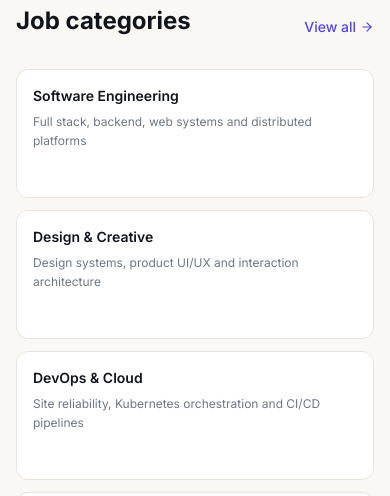
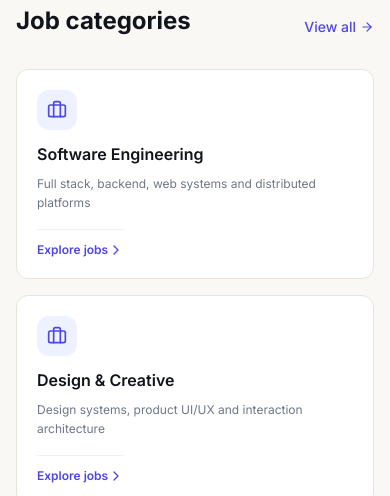
Before and after one commit to boggavarapu-manoz-kumar/Find-My-Job, a React (Vite) app in the folder frontend/: page / in a window 390 px wide. Shown: the part 1504-2000 px from the top of the page. Built offline with nearby package versions, Linux system fonts and the light colour scheme; no server answers; the HTML template or start-up script is replaced by a standard one.

Commit message:
style: perfect responsive grid alignment, flex equal-height cards, and polished icons for job categories

```diff
--- a/frontend/src/features/jobs/CategoriesPage.tsx
+++ b/frontend/src/features/jobs/CategoriesPage.tsx
@@ -247,7 +247,7 @@ export const CategoriesPage: React.FC = () => {
           variants={staggerContainer}
           initial="hidden"
           animate="visible"
-          className="grid grid-cols-1 sm:grid-cols-2 lg:grid-cols-3 xl:grid-cols-4 gap-4"
+          className="grid grid-cols-1 sm:grid-cols-2 lg:grid-cols-3 xl:grid-cols-4 gap-4 sm:gap-6 items-stretch"
         >
           {filtered.map((cat) => {
             const count = counts[cat.key];
@@ -258,20 +258,21 @@ export const CategoriesPage: React.FC = () => {
                 key={cat.key}
                 variants={staggerItem}
                 onClick={() => handleCategoryClick(cat.key)}
-                whileHover={{ y: -2 }}
+                whileHover={{ y: -3 }}
                 whileTap={{ scale: 0.98 }}
                 disabled={!hasJobs && !isLoading}
-                className={`group text-left p-5 rounded-card border transition-all duration-200 focus-visible:outline-none focus-visible:ring-2 focus-visible:ring-brand-600 focus-visible:ring-offset-2 ${
+                className={`group flex flex-col justify-between w-full h-full text-left p-5 sm:p-6 rounded-xl border transition-all duration-200 focus-visible:outline-none focus-visible:ring-2 focus-visible:ring-brand-600 focus-visible:ring-offset-2 ${
                   hasJobs || isLoading
-                    ? 'bg-canvas-card border-canvas-border hover:border-brand-400/60 hover:shadow-card-hover cursor-pointer'
+                    ? 'bg-canvas-card border-canvas-border hover:border-brand-500 hover:shadow-lg cursor-pointer'
                     : 'bg-canvas-subtle border-canvas-border opacity-60 cursor-not-allowed'
                 }`}
               >
+                <div>
                   {/* Icon */}
                   <div
-                  className={`w-10 h-10 rounded-xl flex items-center justify-center mb-4 transition-colors duration-200 ${
+                    className={`w-11 h-11 rounded-xl flex items-center justify-center mb-4 transition-colors duration-200 ${
                       hasJobs
-                      ? 'bg-brand-50 text-brand-600 group-hover:bg-brand-100'
+                        ? 'bg-brand-50 text-brand-600 group-hover:bg-brand-600 group-hover:text-white'
                         : 'bg-canvas-subtle text-ink-400'
                     }`}
                   >
@@ -280,7 +281,7 @@ export const CategoriesPage: React.FC = () => {
 
                   {/* Name */}
                   <h2
-                  className={`text-sm font-semibold mb-1 transition-colors duration-150 ${
+                    className={`text-base font-semibold mb-1.5 transition-colors duration-150 ${
                       hasJobs
                         ? 'text-ink-900 group-hover:text-brand-600'
                         : 'text-ink-500'
@@ -290,12 +291,13 @@ export const CategoriesPage: React.FC = () => {
                   </h2>
 
                   {/* Description */}
-                <p className="text-xs text-ink-500 leading-relaxed mb-3">
+                  <p className="text-xs sm:text-sm text-ink-500 leading-relaxed mb-4">
                     {cat.description}
                   </p>
+                </div>
 
                 {/* Count / loading */}
-                <div className="flex items-center justify-between">
+                <div className="pt-3 border-t border-canvas-border/50 flex items-center justify-between mt-auto">
                   {isLoading ? (
                     <span className="h-4 w-16 rounded bg-canvas-subtle shimmer block" />
                   ) : hasJobs ? (
@@ -307,7 +309,7 @@ export const CategoriesPage: React.FC = () => {
                   )}
 
                   {hasJobs && (
-                    <ArrowRight className="w-3.5 h-3.5 text-brand-400 opacity-0 -translate-x-1 group-hover:opacity-100 group-hover:translate-x-0 transition-all duration-150" />
+                    <ArrowRight className="w-4 h-4 text-brand-600 group-hover:translate-x-1 transition-transform" />
                   )}
                 </div>
               </motion.button>
--- a/frontend/src/features/jobs/LandingPage.tsx
+++ b/frontend/src/features/jobs/LandingPage.tsx
@@ -152,19 +152,25 @@ const CategoryCard: React.FC<{
   return (
     <motion.button
       onClick={() => navigate(`/jobs?category=${encodeURIComponent(catKey)}`)}
-      whileHover={{ y: -2 }}
+      whileHover={{ y: -3 }}
       whileTap={{ scale: 0.98 }}
-      className="group text-left p-4 bg-canvas-card border border-canvas-border rounded-card hover:border-brand-400/60 hover:shadow-card-hover transition-all duration-200 focus-visible:outline-none focus-visible:ring-2 focus-visible:ring-brand-600 focus-visible:ring-offset-2"
+      className="group flex flex-col justify-between w-full h-full text-left p-5 sm:p-6 bg-canvas-card border border-canvas-border rounded-xl hover:border-brand-500 hover:shadow-lg transition-all duration-200 focus-visible:outline-none focus-visible:ring-2 focus-visible:ring-brand-600 focus-visible:ring-offset-2"
     >
-      <span className="block text-sm font-semibold text-ink-900 group-hover:text-brand-600 transition-colors mb-1.5">
-        {name}
-      </span>
-      <span className="block text-xs text-ink-500 leading-relaxed line-clamp-2">
-        {description}
-      </span>
-      <span className="mt-3 inline-flex items-center gap-1 text-xs font-medium text-brand-600 opacity-0 group-hover:opacity-100 transition-opacity">
-        View roles <ChevronRight className="w-3 h-3" />
-      </span>
+      <div>
+        <div className="w-10 h-10 rounded-xl bg-brand-50 text-brand-600 flex items-center justify-center mb-3 group-hover:bg-brand-600 group-hover:text-white transition-colors duration-200">
+          <Briefcase className="w-5 h-5" />
+        </div>
+        <h3 className="text-base font-semibold text-ink-900 group-hover:text-brand-600 transition-colors mb-2">
+          {name}
+        </h3>
+        <p className="text-xs sm:text-sm text-ink-500 leading-relaxed line-clamp-2">
+          {description}
+        </p>
+      </div>
+      <div className="mt-4 pt-3 border-t border-canvas-border/50 flex items-center justify-between text-xs font-semibold text-brand-600">
+        <span>Explore jobs</span>
+        <ChevronRight className="w-4 h-4 transform group-hover:translate-x-1 transition-transform" />
+      </div>
     </motion.button>
   );
 };
@@ -423,10 +429,10 @@ export const LandingPage: React.FC = () => {
 
           <motion.div
             {...staggerProps}
-            className="grid grid-cols-1 sm:grid-cols-2 lg:grid-cols-3 gap-3"
+            className="grid grid-cols-1 sm:grid-cols-2 lg:grid-cols-3 gap-4 sm:gap-6"
           >
             {categories.slice(0, 6).map((cat) => (
-              <motion.div key={cat.key} variants={staggerItem}>
+              <motion.div key={cat.key} variants={staggerItem} className="flex">
                 <CategoryCard {...cat} />
               </motion.div>
             ))}
```
Lines whose indentation alone changed are shown as unchanged.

• [Prompt]
Scan the records above and show every line in which the word "white" occurs.

• [Response to this exercise]
+                        ? 'bg-brand-50 text-brand-600 group-hover:bg-brand-600 group-hover:text-white'
+        <div className="w-10 h-10 rounded-xl bg-brand-50 text-brand-600 flex items-center justify-center mb-3 group-hover:bg-brand-600 group-hover:text-white transition-colors duration-200">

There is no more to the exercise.